Francis the Second resolved at once to anticipate this new Odoacer, and by a declaration, dated August 6th, 1806, resigned the imperial dignity. His deed states that finding it impossible, in the altered state of things, to fulfil the obligations imposed by his capitulation, he considers as dissolved the bonds which attached him to the Germanic body, releases from their allegiance the states who formed it, and retires to the government of his hereditary dominions under the title of ‘Emperor of Austria.’ Throughout, the term ‘German Empire’ (Deutsches Reich) is employed. But it was the crown of Augustus, of Constantine, of Charles, of Maximilian, that Francis of Hapsburg laid down, and a new era in the world’s history was marked by the fall of its most venerable institution. One thousand and six years after Leo the Pope had crowned the Frankish king, eighteen hundred and fifty-eight years after Cæsar had conquered at Pharsalia, the Holy Roman Empire came to its end.

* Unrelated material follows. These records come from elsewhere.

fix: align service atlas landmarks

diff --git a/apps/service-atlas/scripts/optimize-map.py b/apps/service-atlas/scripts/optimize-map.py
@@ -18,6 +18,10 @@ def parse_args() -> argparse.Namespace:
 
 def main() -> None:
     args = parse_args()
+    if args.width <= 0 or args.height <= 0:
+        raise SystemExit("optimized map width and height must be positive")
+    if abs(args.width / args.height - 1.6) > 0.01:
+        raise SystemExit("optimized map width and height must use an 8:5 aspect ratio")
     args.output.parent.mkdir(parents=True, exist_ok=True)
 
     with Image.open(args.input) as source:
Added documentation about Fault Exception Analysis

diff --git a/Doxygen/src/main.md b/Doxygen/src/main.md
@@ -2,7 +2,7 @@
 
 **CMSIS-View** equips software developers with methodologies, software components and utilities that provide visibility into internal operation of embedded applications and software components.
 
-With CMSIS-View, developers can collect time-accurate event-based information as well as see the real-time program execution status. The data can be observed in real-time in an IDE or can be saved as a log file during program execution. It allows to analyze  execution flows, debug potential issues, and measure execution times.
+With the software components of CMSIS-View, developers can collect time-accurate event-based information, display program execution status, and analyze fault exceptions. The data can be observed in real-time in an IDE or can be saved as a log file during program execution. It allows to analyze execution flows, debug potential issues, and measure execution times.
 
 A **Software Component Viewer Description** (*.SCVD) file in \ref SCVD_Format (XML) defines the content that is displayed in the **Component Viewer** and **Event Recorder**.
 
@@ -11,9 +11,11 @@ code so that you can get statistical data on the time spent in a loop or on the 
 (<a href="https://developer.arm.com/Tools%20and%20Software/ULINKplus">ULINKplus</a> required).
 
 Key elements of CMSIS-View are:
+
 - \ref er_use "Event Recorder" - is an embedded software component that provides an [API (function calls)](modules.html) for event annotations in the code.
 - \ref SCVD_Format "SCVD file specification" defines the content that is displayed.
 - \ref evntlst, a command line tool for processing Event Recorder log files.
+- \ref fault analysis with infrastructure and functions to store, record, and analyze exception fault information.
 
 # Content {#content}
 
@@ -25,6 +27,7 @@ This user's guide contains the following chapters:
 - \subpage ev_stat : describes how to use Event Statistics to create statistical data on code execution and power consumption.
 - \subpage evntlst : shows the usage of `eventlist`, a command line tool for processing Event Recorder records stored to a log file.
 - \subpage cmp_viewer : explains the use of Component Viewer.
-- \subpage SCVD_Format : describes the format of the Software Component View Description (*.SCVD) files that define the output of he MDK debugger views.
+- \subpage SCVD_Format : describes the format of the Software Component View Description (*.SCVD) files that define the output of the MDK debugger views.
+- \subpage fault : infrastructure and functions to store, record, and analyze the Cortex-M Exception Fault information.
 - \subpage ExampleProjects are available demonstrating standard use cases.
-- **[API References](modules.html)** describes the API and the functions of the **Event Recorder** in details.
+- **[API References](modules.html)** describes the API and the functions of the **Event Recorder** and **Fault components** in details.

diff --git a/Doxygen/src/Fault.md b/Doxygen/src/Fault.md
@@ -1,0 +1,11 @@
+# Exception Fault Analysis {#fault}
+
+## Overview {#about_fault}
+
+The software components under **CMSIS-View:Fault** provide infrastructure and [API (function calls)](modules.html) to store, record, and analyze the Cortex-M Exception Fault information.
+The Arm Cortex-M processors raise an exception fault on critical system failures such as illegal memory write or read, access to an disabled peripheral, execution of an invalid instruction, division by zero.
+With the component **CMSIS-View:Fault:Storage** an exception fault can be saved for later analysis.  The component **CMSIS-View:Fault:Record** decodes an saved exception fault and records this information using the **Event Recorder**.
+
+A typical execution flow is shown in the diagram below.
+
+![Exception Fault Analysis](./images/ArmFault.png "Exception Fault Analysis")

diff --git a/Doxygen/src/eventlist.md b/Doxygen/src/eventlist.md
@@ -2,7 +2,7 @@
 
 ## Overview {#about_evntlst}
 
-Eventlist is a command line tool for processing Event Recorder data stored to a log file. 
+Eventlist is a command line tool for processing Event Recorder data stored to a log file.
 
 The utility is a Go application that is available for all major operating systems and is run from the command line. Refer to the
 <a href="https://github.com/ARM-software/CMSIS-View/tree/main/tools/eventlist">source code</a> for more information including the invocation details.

There was a time when this event would have been thought a sign that the last days of the world were at hand. But in the whirl of change that had bewildered men since A.D. 1789, it passed almost unnoticed. No one could yet fancy how things would end, or what sort of a new order would at last shape itself out of chaos. When Napoleon’s universal monarchy had dissolved, and old landmarks shewed themselves again above the receding waters, it was commonly supposed that the Empire would be re-established on its former footing. Such was indeed the wish of many states, and among them of Hanover, representing Great Britain. Though a simple revival of the old Romano-Germanic Empire was plainly out of the question, it still appeared to them that Germany would be best off under the presidency of a single head, entrusted with the ancient office of maintaining peace among the members of the confederation. But the new kingdoms, Bavaria especially, were unwilling to admit a superior; Prussia, elated at the glory she had won in the war of independence, would have disputed the crown with Austria; Austria herself cared little to resume an office shorn of much of its dignity, with duties to perform and no resources to enable her to discharge them.

Congress of Vienna

Use was therefore made of an expression in the Peace of Paris which spoke of uniting Germany by a federative bond, and the Congress of Vienna was decided by the wishes of Austria to establish a Confederation. Thus was brought about the present German federal constitution, which is itself confessed, by the attempts so often made to reform it, to be a mere temporary expedient, oppressive in the hands of the strong, and useless for the protection of the weak. Of late years, one school of liberal politicians, justly indignant at their betrayal by the princes after the enthusiastic uprising of A.D. 1814, has aspired to the restoration of the Empire, either as an hereditary kingdom in the Prussian or some other family, or in a more republican fashion under a head elected by the people. The obstacles in the way of such plans are evidently very great; but even were the horizon more clear than it is, this would not be the place from which to scan it.

(Continue to Part 21)